◆ **Records for the task**:
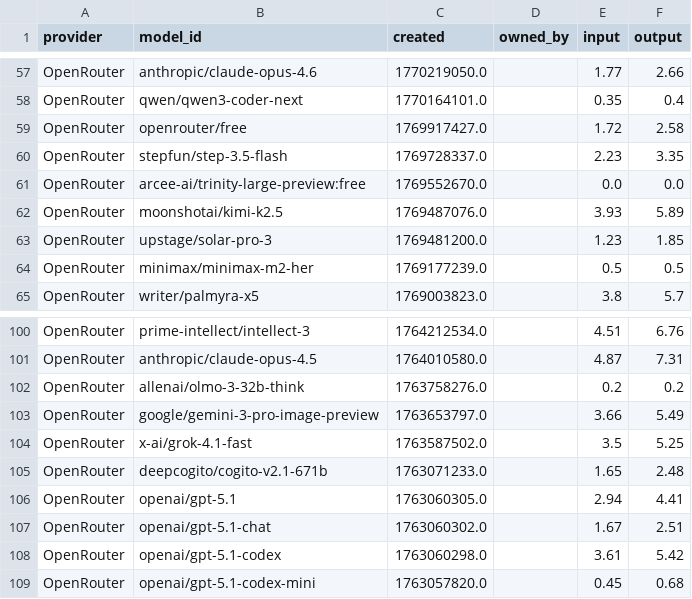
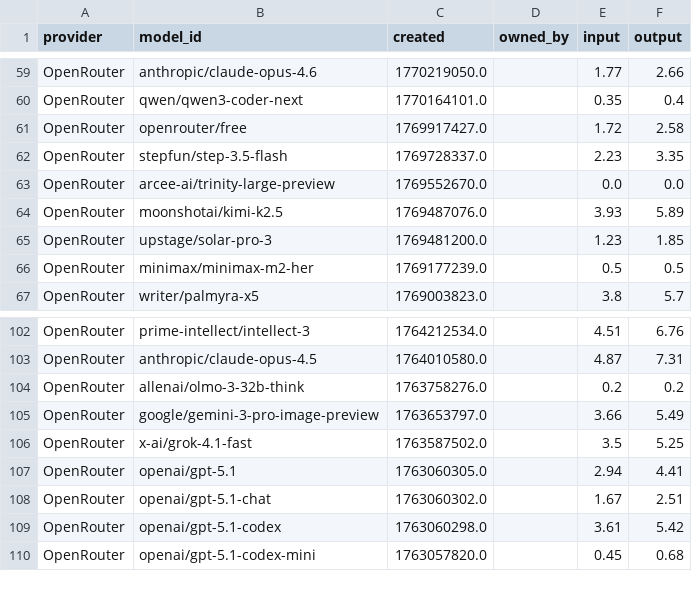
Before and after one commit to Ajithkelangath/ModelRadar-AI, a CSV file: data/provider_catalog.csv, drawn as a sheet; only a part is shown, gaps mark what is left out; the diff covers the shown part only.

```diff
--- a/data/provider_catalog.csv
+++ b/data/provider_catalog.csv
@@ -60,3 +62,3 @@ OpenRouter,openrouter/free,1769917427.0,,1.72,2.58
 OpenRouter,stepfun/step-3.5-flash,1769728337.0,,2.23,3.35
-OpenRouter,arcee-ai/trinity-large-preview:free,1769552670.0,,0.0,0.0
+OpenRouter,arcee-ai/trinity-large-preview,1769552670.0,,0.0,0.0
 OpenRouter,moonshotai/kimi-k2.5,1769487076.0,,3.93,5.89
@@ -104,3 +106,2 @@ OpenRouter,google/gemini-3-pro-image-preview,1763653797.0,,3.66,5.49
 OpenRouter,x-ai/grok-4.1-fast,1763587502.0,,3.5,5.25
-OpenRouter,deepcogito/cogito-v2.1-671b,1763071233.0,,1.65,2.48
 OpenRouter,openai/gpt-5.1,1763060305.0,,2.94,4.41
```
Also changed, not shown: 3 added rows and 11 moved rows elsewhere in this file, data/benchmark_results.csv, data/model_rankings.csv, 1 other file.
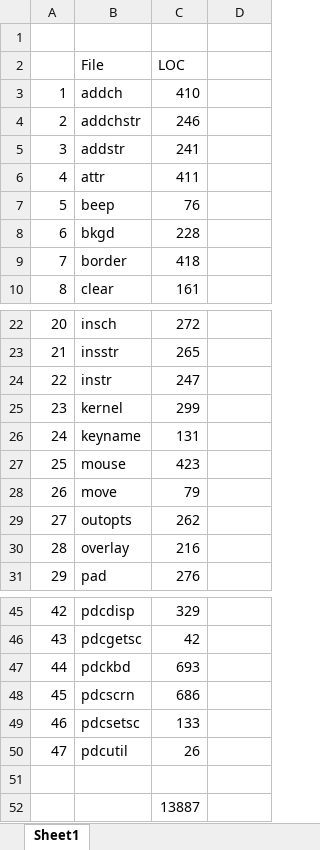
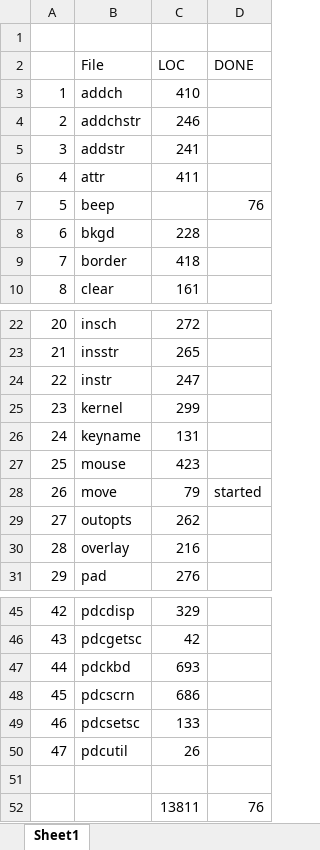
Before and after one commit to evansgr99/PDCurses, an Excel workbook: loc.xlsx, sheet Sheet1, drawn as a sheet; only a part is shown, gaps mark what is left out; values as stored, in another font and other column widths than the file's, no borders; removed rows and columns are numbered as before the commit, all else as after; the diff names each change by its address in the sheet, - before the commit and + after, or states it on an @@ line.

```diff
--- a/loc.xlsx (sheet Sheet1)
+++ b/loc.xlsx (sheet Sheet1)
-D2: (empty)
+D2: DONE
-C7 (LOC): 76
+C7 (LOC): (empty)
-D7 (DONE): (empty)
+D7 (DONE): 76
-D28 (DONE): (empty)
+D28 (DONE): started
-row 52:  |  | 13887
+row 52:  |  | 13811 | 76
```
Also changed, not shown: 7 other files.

◆ **What you will do**:
Only the lines from the one containing "Before and after one commit to evansgr99/PDCurses, an" through the final line of the data belong in the answer, repeated exactly.

◆ **Task result**:
Before and after one commit to evansgr99/PDCurses, an Excel workbook: loc.xlsx, sheet Sheet1, drawn as a sheet; only a part is shown, gaps mark what is left out; values as stored, in another font and other column widths than the file's, no borders; removed rows and columns are numbered as before the commit, all else as after; the diff names each change by its address in the sheet, - before the commit and + after, or states it on an @@ line.

```diff
--- a/loc.xlsx (sheet Sheet1)
+++ b/loc.xlsx (sheet Sheet1)
-D2: (empty)
+D2: DONE
-C7 (LOC): 76
+C7 (LOC): (empty)
-D7 (DONE): (empty)
+D7 (DONE): 76
-D28 (DONE): (empty)
+D28 (DONE): started
-row 52:  |  | 13887
+row 52:  |  | 13811 | 76
```
Also changed, not shown: 7 other files.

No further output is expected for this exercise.